**What you should do:** Copy each line below holding "warm".

───── Provided data

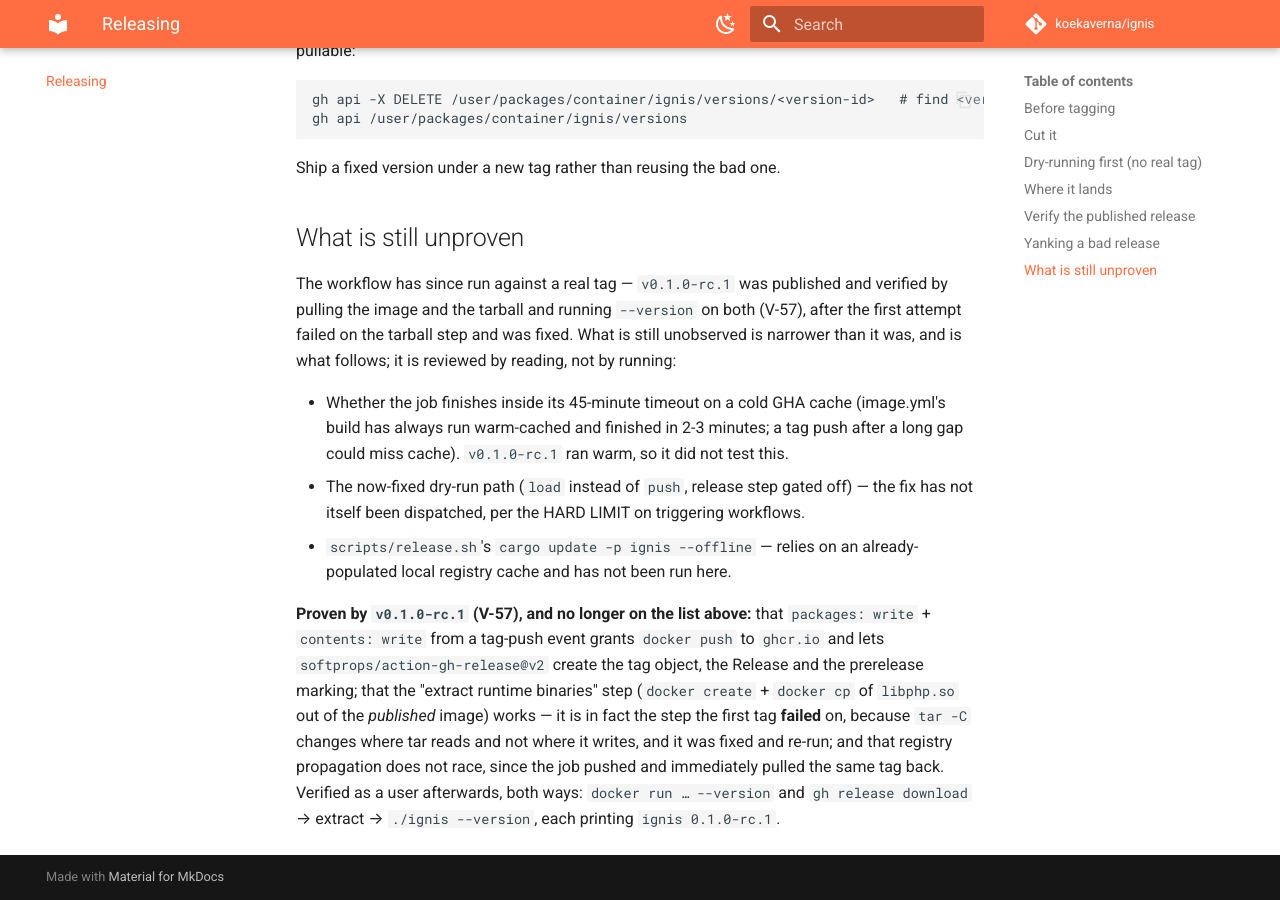
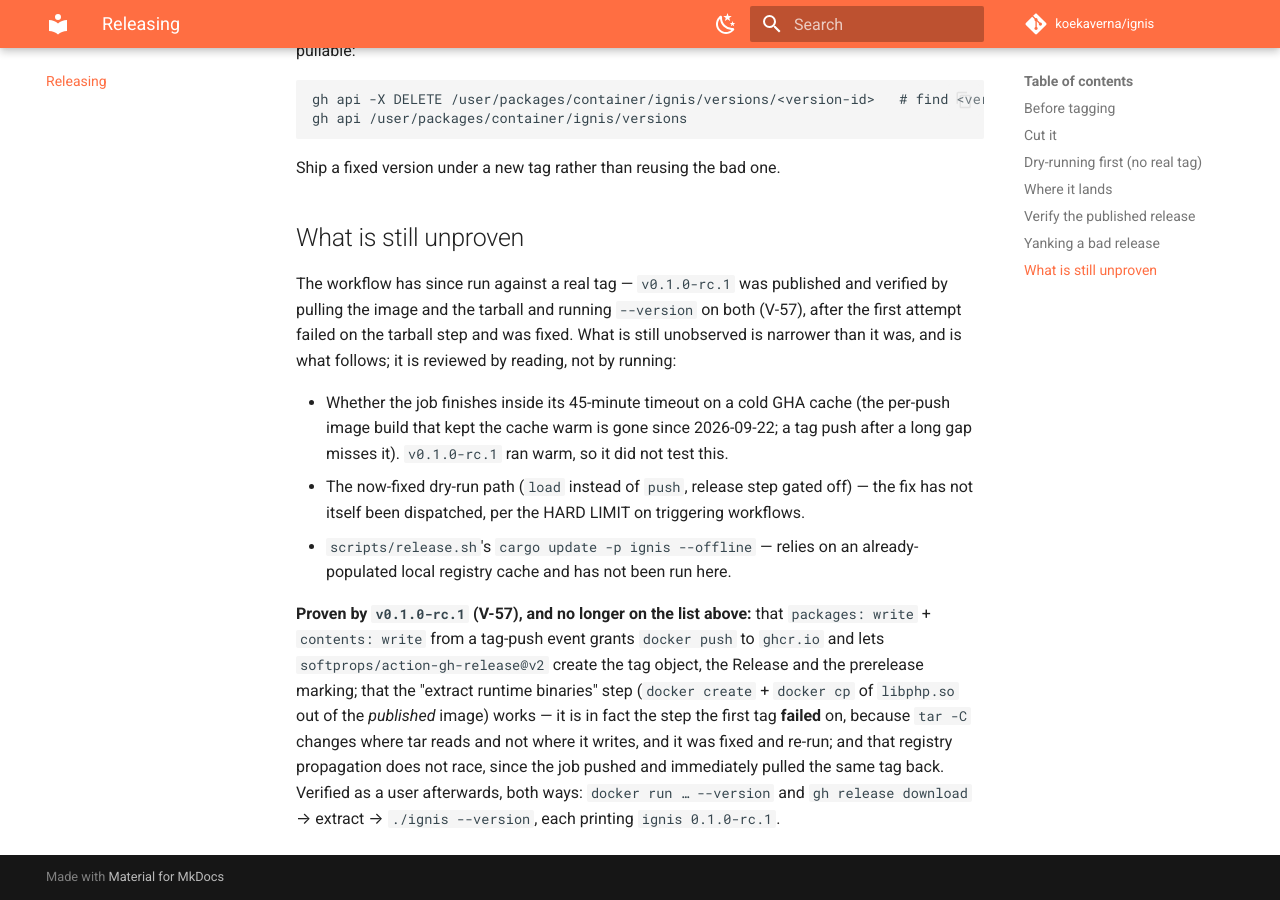
Before and after one commit to koekaverna/ignis, an MkDocs documentation site: the page built from docs/release.md, in a window 1280 px wide and 900 px high, scrolled down 2238 px. Built offline with MkDocs 1.6.1 and Material for MkDocs 9.7.7, drawn with Linux system fonts in a browser that asks for light colours; comment, search, counter and statistics services are not loaded; some of the changed text lies outside the part shown.

Commit message:
ci: delete image.yml and docs.yml; release.yml tags :latest (owner, 2026-09-22)
An image per push was a release nobody asked for, and the Pages site had no
link pointing at it and no gate building it. The release workflow publishes
the image as :vX.Y.Z and :latest now; docs stay Markdown in docs/.

Co-Authored-By: Claude Fable 5.1 <noreply@anthropic.com>
Claude-Session: https://claude.ai/code/session_013K1DRGxnuxAeJXfGL5CM1t

```diff
--- a/docs/release.md
+++ b/docs/release.md
@@ -26,7 +26,7 @@ git push origin v0.0.2-rc.1
 The tag push triggers `release.yml` (`on: push: tags: ["v*"]`). It:
 
 1. builds `docker/Dockerfile` and pushes `ghcr.io/koekaverna/ignis:v0.0.2-rc.1`
-2. smokes that pushed image — `/_ignis/health`, `ldd` has no "not found" (same check as `image.yml`)
+2. smokes that pushed image — `/_ignis/health`, `ldd` has no "not found" (M2's acceptance, V-39 addendum)
 3. runs `docker run ... --version` against it and fails the job if it doesn't print `ignis 0.0.2-rc.1`
 4. extracts `ignis` + `libphp.so` from the image into `ignis-v0.0.2-rc.1-linux-x86_64.tar.gz`
 5. builds release notes from `git log` since the previous `v*` tag
@@ -51,8 +51,8 @@ Note: this session must not run `gh workflow run` either (HARD LIMIT) — the ow
 
 ## Where it lands
 
-- Image: `ghcr.io/koekaverna/ignis:v0.0.2-rc.1` (and `:latest`/`:<sha>` only from `image.yml` on
-  pushes to `main`, never from a release tag)
+- Image: `ghcr.io/koekaverna/ignis:v0.0.2-rc.1` and `:latest` (since 2026-09-22 the tag is the only
+  thing that publishes an image; the per-push `image.yml` is gone)
 - Tarball: attached to the GitHub Release at `github.com/koekaverna/ignis/releases/tag/v0.0.2-rc.1`
 - Release notes: commit log since the previous `v*` tag, in the release body
 
@@ -98,8 +98,8 @@ pulling the image and the tarball and running `--version` on both (V-57), after
 failed on the tarball step and was fixed. What is still unobserved is narrower than it was, and is
 what follows; it is reviewed by reading, not by running:
 
-- Whether the job finishes inside its 45-minute timeout on a cold GHA cache (image.yml's build has
-  always run warm-cached and finished in 2-3 minutes; a tag push after a long gap could miss cache).
+- Whether the job finishes inside its 45-minute timeout on a cold GHA cache (the per-push image
+  build that kept the cache warm is gone since 2026-09-22; a tag push after a long gap misses it).
   `v0.1.0-rc.1` ran warm, so it did not test this.
 - The now-fixed dry-run path (`load` instead of `push`, release step gated off) — the fix has not
   itself been dispatched, per the HARD LIMIT on triggering workflows.
```
Also changed, not shown: DECISIONS.md (+16 -0 lines), JOURNAL.md (+1 -0 lines), STATUS.md (+3 -3 lines), docs/deploy.md (+2 -2 lines), 4 other files.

──────────

**Reply:**
-  always run warm-cached and finished in 2-3 minutes; a tag push after a long gap could miss cache).
+  build that kept the cache warm is gone since 2026-09-22; a tag push after a long gap misses it).
   `v0.1.0-rc.1` ran warm, so it did not test this.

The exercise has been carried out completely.